Running at Mill Creek
“What are you running from, girl?” the smiling bearded man asks as I pass him, near the spot where three planks jut out from the hillside. They might have been a bridge that might have crossed the creek. I can’t be sure. I don’t know their history. He’s running too, but not as fast as me, even though he’s probably better dressed for it with his track shorts and muscle shirt. But his beard is distinctly out of date, like the one my dad wore in the 70s.
“Just running,” I call back, and I keep going, as hard as I can and then slowing when the roots get too thick or the rocks too slippery, except across the patch of moss-covered stones where, just a few months ago, I slipped and I thought I might have broken my knee. I run like hell there. Just because.
When I come down the muddy slope to under the bridge where people write names—I wrote mine too once with a cast off Sharpie—someone has recently inked the word “Euphoria,” and I stop to touch it hoping for a portal to a mountain town or a British pub or anywhere that is else. But euphoria is just a word.
I get into the easy stretch, where the path is mostly flat and wide, and where it gets enough sun to dry it quickly from the rain and snow. It’s the safest stretch, and I think about his question, and I wonder if the bearded man wants my answer. That I’m running from love and stories and the words I can’t get to work right. That I’m running from the memory of my now mute daddy’s voice singing along with the Barry Manilow eight track. Me next to him in our Dodge Dart on our way to the American Legion where he’ll spend our Saturday afternoon drinking Stroh’s, and I’ll have Coca Cola and beer nuts and play shuffle bowling without needing any dimes. Or maybe I’m running to these things, looping like this trail.
The bearded man finds me again resting near the ravine, where the creek tumbles over sandstone into a near perfect circle of a pool and then tumbles again.
“Hey, it’s the running girl! Is this where you were running to?”
I take off my sunglasses so he can see my eyes. “It’s one of the places.

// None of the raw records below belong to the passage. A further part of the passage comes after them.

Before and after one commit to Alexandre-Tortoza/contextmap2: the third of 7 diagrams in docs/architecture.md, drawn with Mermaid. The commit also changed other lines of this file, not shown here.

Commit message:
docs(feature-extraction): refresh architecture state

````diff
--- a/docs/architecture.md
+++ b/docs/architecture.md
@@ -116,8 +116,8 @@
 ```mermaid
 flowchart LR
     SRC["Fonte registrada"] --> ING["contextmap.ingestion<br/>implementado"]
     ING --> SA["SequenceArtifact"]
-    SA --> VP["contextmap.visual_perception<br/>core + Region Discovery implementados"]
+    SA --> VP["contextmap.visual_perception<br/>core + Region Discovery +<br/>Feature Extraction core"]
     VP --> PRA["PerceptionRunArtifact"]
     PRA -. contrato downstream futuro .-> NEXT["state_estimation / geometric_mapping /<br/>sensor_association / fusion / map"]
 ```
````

Mostly I just like running in the woods.”
I want to but don’t tell him that I miss the woods near where I grew up, in this town, at the dead end of Chattanooga Street. Before 680 went in, we’d pass through those woods to Lake Park Cemetery, where mom taught us how to clear the weeds and grass off of my grandpa’s headstone. On the way back, we picked elderberries in tin buckets to take home and cook them up with sugar and Sure-Jell and press them steaming through cheese cloth and funnel into jars, topped with hot paraffin and then stored on the metal shelves my dad set up for a pantry.
I want to but don’t tell him that I ran in those woods before these ones. I raced so fast away from the chasing boys that once, when I was ten, I tripped over an unseen root and pierced my thumb near the bone on a piece of green bottle glass. The blood came fast, dripped hard onto the leaves, and caught me, so I held my hand up high and watched the red stripe darken down my pale arm in the dappled sunlight. These are some of the things I don’t tell.
“Well, this is a good one place to end up,” the bearded mans says, “The guy who made the park, this was his favorite spot.”
“Olmstead?” I ask.
“No, not him. The other guy. I can’t think of his name now. I probably will as soon as you’re gone.”
“Probably,” I laugh, “well, I should get on with my run,” I say.
“Jump on it.” He says back.
I start back up the trail, going slowly through most of this part where the path is uneven and narrow and the hillside steep, and I’m passing just under the rocky overhang, when I hear “Hey, running girl!” I turn. “Rogers. Volney Rogers. I remembered and wanted to tell you.” The bearded man waves and goes, running back on his way.
What am I running from? It could be that now I’m running because this story, our story, is beating in my head like my sneakered feet are beating this path. Maybe. Or maybe it’s just that this ground is soft and this creek keeps moving.